August 13, 2014 by Paul Goldsmith
Something that few people understand about restaurants is that rather than selling food, they are in fact selling space. More specifically, they are selling seats and tables. Therefore, anything that makes people sit at those seats and tables for longer needs to be charged for. It’s a reason why restaurants make such a margin on wine, because those who drink a bottle of wine are more likely to sit at their table for longer. Same with desserts. This is why it wasn’t a surprise when I heard that the Wellesley hotel has a minimum charge of £25 per person if you sit on their cigar terrace (the ‘crystal bar’) after 4pm.
Of course, the reason I know about this minimum charge is because of the work of Edward Heaton, a businessman who met two clients on the cigar terrace one afternoon, bought three small bottles of San Pellegrino (that cost about 60p per bottle in a supermarket) and was presented with a bill for £75 for them. Heaton says that there was no menu (the hotel says that the menus make the minimum charge clear), and the waitress said nothing when they just ordered the three waters. The hotel also says that guests are told about this minimum charge on arrival, so I imagine Mr Heaton may have just sat down without speaking to anyone. He didn’t complain when he got the bill, as he didn’t want to embarrass his companions, so he sent an email the week after. The hotel emailed back to apologise, but Mr Heaton appears to have involved the media…hence the appearance of his picture, holding three bottle of San Pellegrino, in quite a few online and offline newspapers.

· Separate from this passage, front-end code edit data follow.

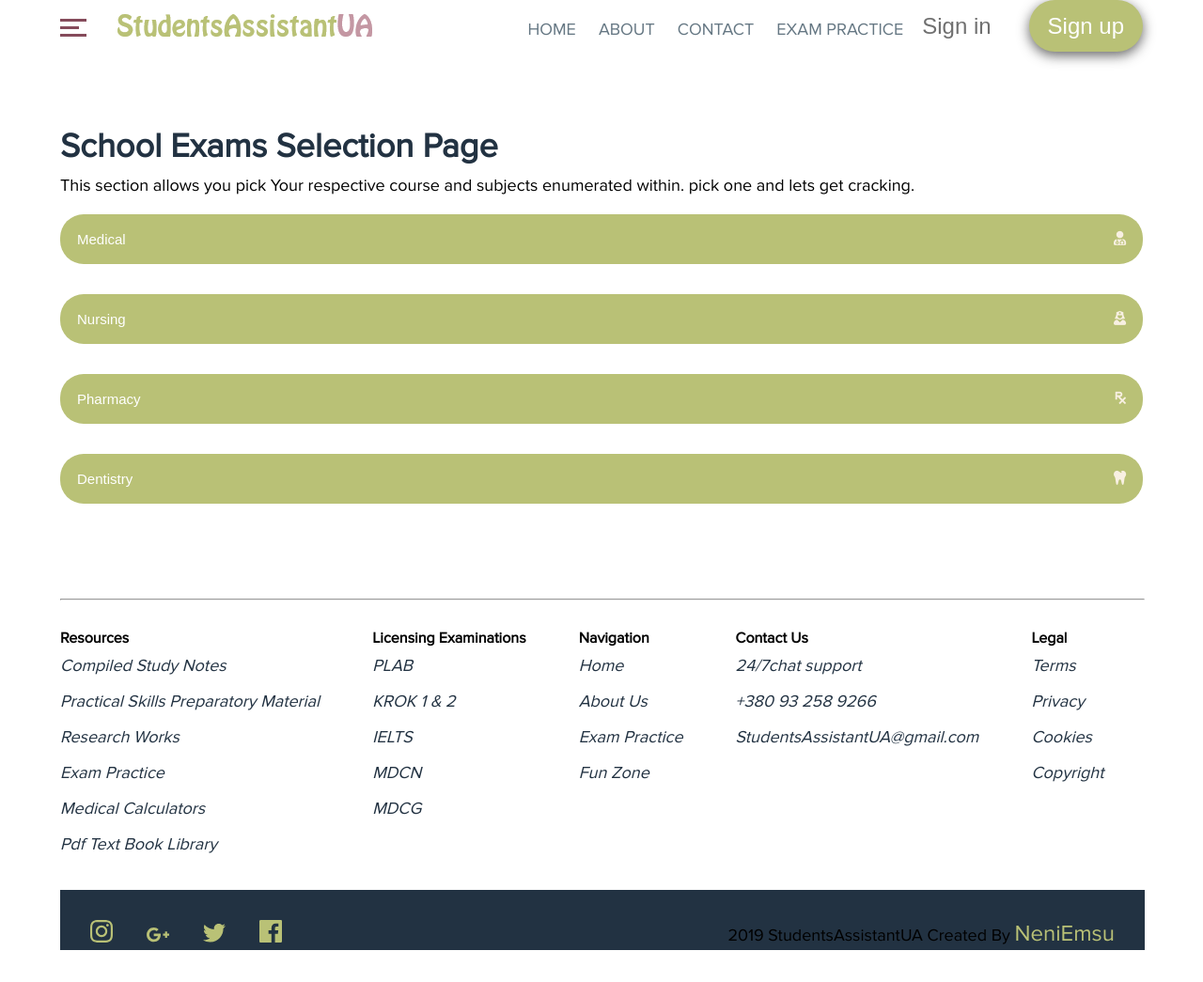
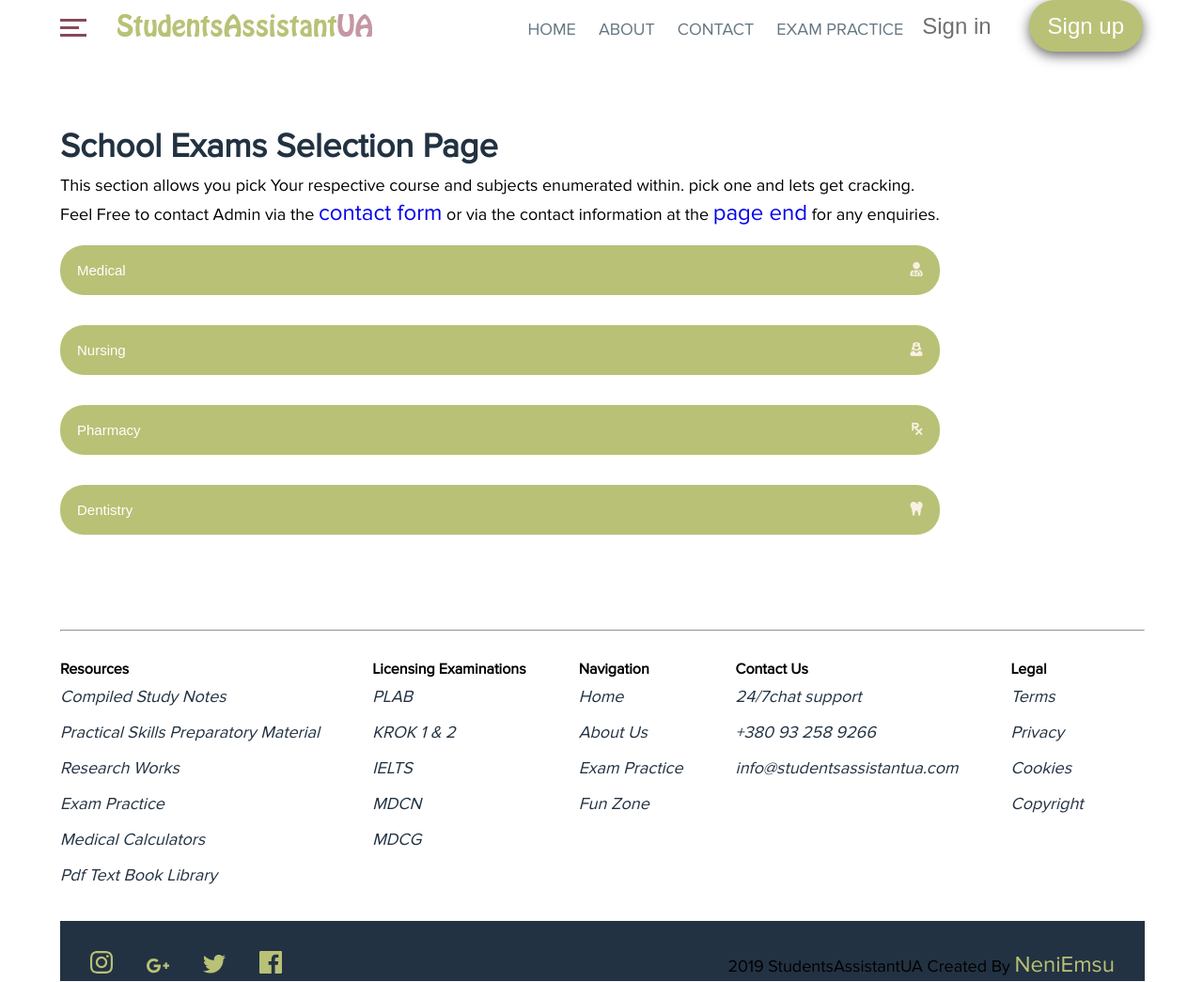
Before and after one commit to NeniEmSu/StudentsAssistantUa-2.0, a PHP site: page /examPractice in a window 1280 px wide. Shown: the part 20-1065 px from the top of the page at 94% size. Before the commit the page ends 1031 px from the top, so only its background shows below. Run offline with PHP 8.4, Linux system fonts and the light colour scheme.

Commit message:
done with all the 1,2 and special nursing courses

```diff
--- a/css/main.css
+++ b/css/main.css
@@ -491,6 +491,7 @@ hr {
 
 /* Footer section */
 footer {
+
   display: inline-block;
   margin-top: 5rem;
 }
@@ -524,12 +525,11 @@ footer a img:hover {
   line-height: 22px;
   display: block;
   padding: 0.5rem 0;
-  -webkit-transition: translate(-50%, -50%);
   transition: all ease 500ms;
 }
 
 .footer-nav a:hover {
-  transform: scale(1.2);
+  transform: scale(1.01);
 }
 
 div .Copyright {
@@ -537,7 +537,7 @@ div .Copyright {
   background: #223242;
   text-align: right;
   padding: 2rem;
-  margin: 30px 0 5px 0;
+  margin: 30px 0 0 0;
 }
 
 .social-icons a {
@@ -1208,13 +1208,12 @@ div.panel ul li a:hover {
     line-height: 18px;
     display: block;
     padding: 0.5rem 0;
-    -webkit-transition: translate(-50%, -50%);
     transition: all ease 500ms;
     text-align: center;
   }
 
   .footer-nav a:hover {
-    transform: scale(1.2);
+    transform: scale(1.01);
   }
 
   div .Copyright {
@@ -1418,13 +1417,13 @@ div.panel ul li a:hover {
     line-height: 18px;
     display: block;
     padding: 0.5rem 0;
-    -webkit-transition: translate(-50%, -50%);
+
     transition: all ease 500ms;
     text-align: center;
   }
 
   .footer-nav a:hover {
-    transform: scale(1.2);
+    transform: scale(1.01);
   }
 
   div .Copyright {
--- a/exampractice.php
+++ b/exampractice.php
@@ -67,6 +67,9 @@
                 <p>This section allows you pick Your respective course and subjects enumerated within. pick one and lets
                     get
                     cracking.</p>
+                <p>Feel Free to contact Admin via the <a href="contact">contact form</a> or via the contact information
+                    at the <a href="#main-footer"> page end</a> for
+                    any enquiries.</p>
                 <button class="accordion buttonToHide medical">Medical</button>
                 <div class="panel">
                     <ul class="subjects-select">
@@ -152,6 +155,8 @@
                         <li class="course">
 
                             <h3>Fifth Course First Stream</h3>
+                            <p>Under Construction! <i class="fas fa-tools"></i> </p>
+
                             <ul>
                                 <li><a href="#">Anesthesiology and intensive care</a></li>
                                 <li><a href="#">Epidemiology</a></li>
@@ -166,6 +171,8 @@
                         <li class="course">
 
                             <h3>Fifth Course Second Stream</h3>
+                            <p>Under Construction! <i class="fas fa-tools"></i> </p>
+
                             <ul>
                                 <li><a href="#">Anesthesiology and intensive care</a></li>
                                 <li><a href="#">Epidemiology</a></li>
@@ -208,26 +215,29 @@
                     <h3>BSN 1st Course</h3>
                     <p><b>After Clicking On Link, Download and Extract Folder onto Device </b> <br />
                         This folder contains practice for Anatomy, Physiology, Phsycology and Medical Biology.</p>
-                    <li><a href="https://drive.google.com/open?id=1d7x2CK5bSIWvMJbobhuXUB5LGxRjgQHR" target="_blank">
-                            Download Practice App</a></li>
+                    <a href="https://drive.google.com/open?id=1d7x2CK5bSIWvMJbobhuXUB5LGxRjgQHR" target="_blank">
+                        Download Practice App</a>
+                    <h3>BSN 2nd Course</h3>
+                    <p><b>After Clicking On Link, Download and Extract Folder onto Device </b> <br />
+                        This folder contains practice for Biochemistry, Leadership in nursing, Microbiology, Nutrition
+                        and Phamacology.</p>
+                    <a href="https://drive.google.com/open?id=1_0aLeqs36PvuPMF-f10LuCu9__dJm-xD" target="_blank">
+                        Download Practice App</a>
+                    <h3>RN-BSN 1st Course</h3>
+                    <p><b>After Clicking On Link, Download and Extract Folder onto Device </b> <br />
+                        This folder contains practice for .</p>
+                    <a href="https://drive.google.com/open?id=1bLvA3dNNvKqLM7_JbfHd5Eh1l_8Yc4by" target="_blank">
+                        Download Practice App</a>
                 </div>
 
                 <button class="accordion buttonToHide pharmacy">Pharmacy</button>
                 <div class="panel">
-                    <p>Lorem ipsum dolor sit amet, consectetur adipisicing elit, sed do eiusmod tempor incididunt ut
-                        labore
-                        et dolore magna aliqua. Ut enim ad minim veniam, quis nostrud exercitation ullamco laboris nisi
-                        ut
-                        aliquip ex ea commodo consequat.</p>
+                    <p>Under Construction! <i class="fas fa-tools"></i> </p>
                 </div>
 
                 <button class="accordion buttonToHide dentistry">Dentistry</button>
                 <div class="panel">
-                    <p>Lorem ipsum dolor sit amet, consectetur adipisicing elit, sed do eiusmod tempor incididunt ut
-                        labore
-                        et dolore magna aliqua. Ut enim ad minim veniam, quis nostrud exercitation ullamco laboris nisi
-                        ut
-                        aliquip ex ea commodo consequat.</p>
+                    <p>Under Construction! <i class="fas fa-tools"></i> </p>
                 </div>
             </div>
 
--- a/footer.php
+++ b/footer.php
@@ -30,9 +30,9 @@
 
         <div class="contact">
             <h6>Contact Us </h6>
-            <a href="#">24/7chat support</a>
-            <a href="#">+380 93 258 9266</a>
-            <a href="#">StudentsAssistantUA@gmail.com</a>
+            <a href="contact">24/7chat support</a>
+            <a href="tel:+380932589266">+380 93 258 9266</a>
+            <a href="mailto:info@studentsassistantua.com">info@studentsassistantua.com</a>
         </div>
 
         <div class="legal">
```
Also changed, not shown: 8 other files.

Yet I’m not actually sure what Mr Heaton was expecting. The Cigar terrace at the Welleseley hotel is one of the most prime bits of real estate in the city. It is not free, the people who own the hotel will have paid a lot for that land and it is a privately owned piece of serenity in the middle of a busy city (which is why Edward Heaton wanted to take his business partners there in the first place). Hotels make money buy selling space,be it a room to sleep in, or, sometimes, a nice place to sit. After 4pm on a sunny day the ability to sit out there must be worth quite a bit of money. So it is should not be a surprise that the Wellesely feels that they have the right to out a price on anyone who wants to occupy that space. Their case is quite simple. If you want to sit on the terrace you are welcome to as long as you buy £25 worth of food or drinks. It’s a classic bit of economics, where a price is put on something that is a valuable scarce resource. Before a consumer ‘buys’ the space, they have to consider what it’s worth to them. Remember, they get some food and drink for their £25 too.

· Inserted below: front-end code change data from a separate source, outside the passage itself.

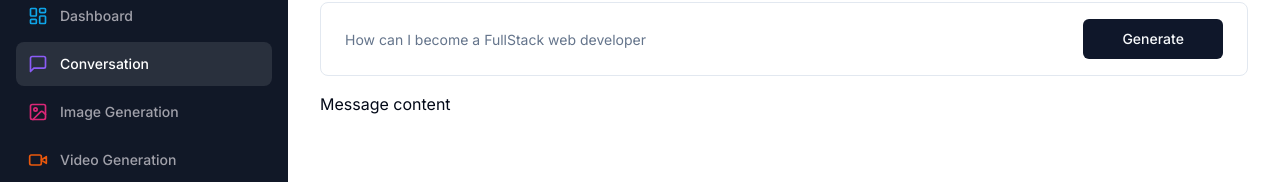
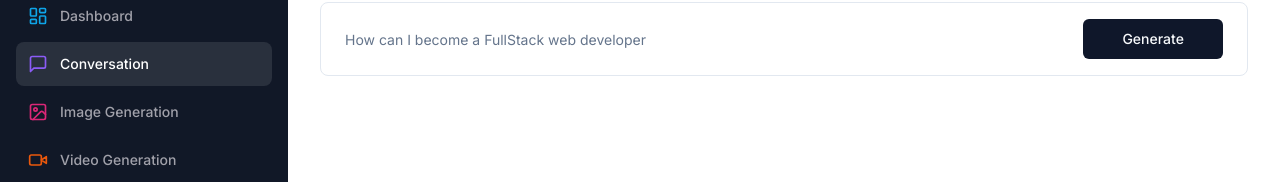
Before and after one commit to Wael-Morjen/SynthAIze, a Next.js app: page /conversation in a window 1280 px wide. Shown: the part 118-300 px from the top of the page. Built offline with nearby package versions, Linux system fonts and the light colour scheme.

Commit message:
load messages

```diff
--- a/app/(dashboard)/(routes)/conversation/page.tsx
+++ b/app/(dashboard)/(routes)/conversation/page.tsx
@@ -98,7 +98,13 @@ const ConversationPage = () => {
                     </Form>
                 </div>
                 <div className="space-y-4 mt-4">
-                    Message content
+                    <div className="flex flex-col-reverse gap-y-4">
+                        {messages.map((message) => (
+                            <div key={message.content}>
+                                {message.content}
+                            </div>
+                        ))}
+                    </div>
                 </div>
             </div>
         </div>
```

Anyway, apart from it being summer holidays, with not many stories about and newspapers like what they think are ‘wronged consumer’ stories, I can understand why the media were interested in Mr Heaton’s story. Yet what he has hopefully learned from the episode (and the man works in property so I’m surprised he didn’t know) is that when property is a scarce resource, it can have a hefty price on it. Seems fair enough to me.